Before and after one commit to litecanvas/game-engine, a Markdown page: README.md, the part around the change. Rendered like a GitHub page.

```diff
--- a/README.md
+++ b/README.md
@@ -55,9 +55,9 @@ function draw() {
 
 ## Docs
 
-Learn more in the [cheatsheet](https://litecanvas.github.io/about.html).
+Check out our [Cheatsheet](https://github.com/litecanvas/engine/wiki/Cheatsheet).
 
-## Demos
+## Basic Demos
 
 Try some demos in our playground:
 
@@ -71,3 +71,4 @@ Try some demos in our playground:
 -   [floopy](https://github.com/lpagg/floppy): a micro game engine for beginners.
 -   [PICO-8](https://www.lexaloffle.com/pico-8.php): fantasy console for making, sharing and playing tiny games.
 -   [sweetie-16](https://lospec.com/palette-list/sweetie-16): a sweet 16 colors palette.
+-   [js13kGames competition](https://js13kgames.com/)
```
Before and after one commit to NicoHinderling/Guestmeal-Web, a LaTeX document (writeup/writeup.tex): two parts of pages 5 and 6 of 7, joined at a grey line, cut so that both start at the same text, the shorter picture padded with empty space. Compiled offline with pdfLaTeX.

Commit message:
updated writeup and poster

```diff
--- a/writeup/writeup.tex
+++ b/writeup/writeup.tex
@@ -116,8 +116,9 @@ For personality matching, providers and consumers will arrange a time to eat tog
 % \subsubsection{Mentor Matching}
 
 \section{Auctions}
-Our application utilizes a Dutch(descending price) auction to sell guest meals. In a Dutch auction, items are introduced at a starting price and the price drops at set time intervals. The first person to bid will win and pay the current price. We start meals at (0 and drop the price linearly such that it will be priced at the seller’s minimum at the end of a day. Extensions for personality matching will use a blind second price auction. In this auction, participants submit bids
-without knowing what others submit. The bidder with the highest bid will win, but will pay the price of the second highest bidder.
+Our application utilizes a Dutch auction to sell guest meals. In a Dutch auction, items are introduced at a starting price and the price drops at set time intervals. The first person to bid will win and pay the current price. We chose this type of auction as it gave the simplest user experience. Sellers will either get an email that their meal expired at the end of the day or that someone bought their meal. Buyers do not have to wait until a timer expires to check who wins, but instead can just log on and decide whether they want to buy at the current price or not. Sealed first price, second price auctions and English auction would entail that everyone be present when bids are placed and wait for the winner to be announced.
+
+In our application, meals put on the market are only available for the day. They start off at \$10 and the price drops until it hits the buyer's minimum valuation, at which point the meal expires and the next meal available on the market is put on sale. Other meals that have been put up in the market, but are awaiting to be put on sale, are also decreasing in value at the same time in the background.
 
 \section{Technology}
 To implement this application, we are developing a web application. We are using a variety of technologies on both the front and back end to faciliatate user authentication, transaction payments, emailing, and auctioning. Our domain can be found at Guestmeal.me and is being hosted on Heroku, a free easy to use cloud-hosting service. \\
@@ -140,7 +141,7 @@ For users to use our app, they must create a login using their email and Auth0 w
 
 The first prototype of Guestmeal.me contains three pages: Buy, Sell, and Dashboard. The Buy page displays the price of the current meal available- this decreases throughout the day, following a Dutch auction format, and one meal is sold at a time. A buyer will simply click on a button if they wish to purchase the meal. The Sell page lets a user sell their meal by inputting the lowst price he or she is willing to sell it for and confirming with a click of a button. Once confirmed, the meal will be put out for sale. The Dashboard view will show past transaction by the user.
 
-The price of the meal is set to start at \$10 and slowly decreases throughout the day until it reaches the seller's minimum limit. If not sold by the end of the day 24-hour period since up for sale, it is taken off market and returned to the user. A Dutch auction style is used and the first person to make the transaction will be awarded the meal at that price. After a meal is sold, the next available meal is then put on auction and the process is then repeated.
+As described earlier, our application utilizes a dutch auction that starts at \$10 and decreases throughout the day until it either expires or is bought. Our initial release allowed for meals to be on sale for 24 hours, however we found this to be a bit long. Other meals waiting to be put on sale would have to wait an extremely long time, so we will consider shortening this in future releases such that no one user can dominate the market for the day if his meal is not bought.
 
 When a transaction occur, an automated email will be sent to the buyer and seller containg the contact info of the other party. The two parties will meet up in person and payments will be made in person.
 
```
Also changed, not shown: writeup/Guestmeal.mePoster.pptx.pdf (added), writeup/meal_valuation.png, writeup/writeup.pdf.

[TASK BRIEF]:
Look back at the records above. Repeat all of them exactly.

[TASK OUTPUT]:
Before and after one commit to litecanvas/game-engine, a Markdown page: README.md, the part around the change. Rendered like a GitHub page.

```diff
--- a/README.md
+++ b/README.md
@@ -55,9 +55,9 @@ function draw() {
 
 ## Docs
 
-Learn more in the [cheatsheet](https://litecanvas.github.io/about.html).
+Check out our [Cheatsheet](https://github.com/litecanvas/engine/wiki/Cheatsheet).
 
-## Demos
+## Basic Demos
 
 Try some demos in our playground:
 
@@ -71,3 +71,4 @@ Try some demos in our playground:
 -   [floopy](https://github.com/lpagg/floppy): a micro game engine for beginners.
 -   [PICO-8](https://www.lexaloffle.com/pico-8.php): fantasy console for making, sharing and playing tiny games.
 -   [sweetie-16](https://lospec.com/palette-list/sweetie-16): a sweet 16 colors palette.
+-   [js13kGames competition](https://js13kgames.com/)
```
Before and after one commit to NicoHinderling/Guestmeal-Web, a LaTeX document (writeup/writeup.tex): two parts of pages 5 and 6 of 7, joined at a grey line, cut so that both start at the same text, the shorter picture padded with empty space. Compiled offline with pdfLaTeX.

Commit message:
updated writeup and poster

```diff
--- a/writeup/writeup.tex
+++ b/writeup/writeup.tex
@@ -116,8 +116,9 @@ For personality matching, providers and consumers will arrange a time to eat tog
 % \subsubsection{Mentor Matching}
 
 \section{Auctions}
-Our application utilizes a Dutch(descending price) auction to sell guest meals. In a Dutch auction, items are introduced at a starting price and the price drops at set time intervals. The first person to bid will win and pay the current price. We start meals at (0 and drop the price linearly such that it will be priced at the seller’s minimum at the end of a day. Extensions for personality matching will use a blind second price auction. In this auction, participants submit bids
-without knowing what others submit. The bidder with the highest bid will win, but will pay the price of the second highest bidder.
+Our application utilizes a Dutch auction to sell guest meals. In a Dutch auction, items are introduced at a starting price and the price drops at set time intervals. The first person to bid will win and pay the current price. We chose this type of auction as it gave the simplest user experience. Sellers will either get an email that their meal expired at the end of the day or that someone bought their meal. Buyers do not have to wait until a timer expires to check who wins, but instead can just log on and decide whether they want to buy at the current price or not. Sealed first price, second price auctions and English auction would entail that everyone be present when bids are placed and wait for the winner to be announced.
+
+In our application, meals put on the market are only available for the day. They start off at \$10 and the price drops until it hits the buyer's minimum valuation, at which point the meal expires and the next meal available on the market is put on sale. Other meals that have been put up in the market, but are awaiting to be put on sale, are also decreasing in value at the same time in the background.
 
 \section{Technology}
 To implement this application, we are developing a web application. We are using a variety of technologies on both the front and back end to faciliatate user authentication, transaction payments, emailing, and auctioning. Our domain can be found at Guestmeal.me and is being hosted on Heroku, a free easy to use cloud-hosting service. \\
@@ -140,7 +141,7 @@ For users to use our app, they must create a login using their email and Auth0 w
 
 The first prototype of Guestmeal.me contains three pages: Buy, Sell, and Dashboard. The Buy page displays the price of the current meal available- this decreases throughout the day, following a Dutch auction format, and one meal is sold at a time. A buyer will simply click on a button if they wish to purchase the meal. The Sell page lets a user sell their meal by inputting the lowst price he or she is willing to sell it for and confirming with a click of a button. Once confirmed, the meal will be put out for sale. The Dashboard view will show past transaction by the user.
 
-The price of the meal is set to start at \$10 and slowly decreases throughout the day until it reaches the seller's minimum limit. If not sold by the end of the day 24-hour period since up for sale, it is taken off market and returned to the user. A Dutch auction style is used and the first person to make the transaction will be awarded the meal at that price. After a meal is sold, the next available meal is then put on auction and the process is then repeated.
+As described earlier, our application utilizes a dutch auction that starts at \$10 and decreases throughout the day until it either expires or is bought. Our initial release allowed for meals to be on sale for 24 hours, however we found this to be a bit long. Other meals waiting to be put on sale would have to wait an extremely long time, so we will consider shortening this in future releases such that no one user can dominate the market for the day if his meal is not bought.
 
 When a transaction occur, an automated email will be sent to the buyer and seller containg the contact info of the other party. The two parties will meet up in person and payments will be made in person.
 
```
Also changed, not shown: writeup/Guestmeal.mePoster.pptx.pdf (added), writeup/meal_valuation.png, writeup/writeup.pdf.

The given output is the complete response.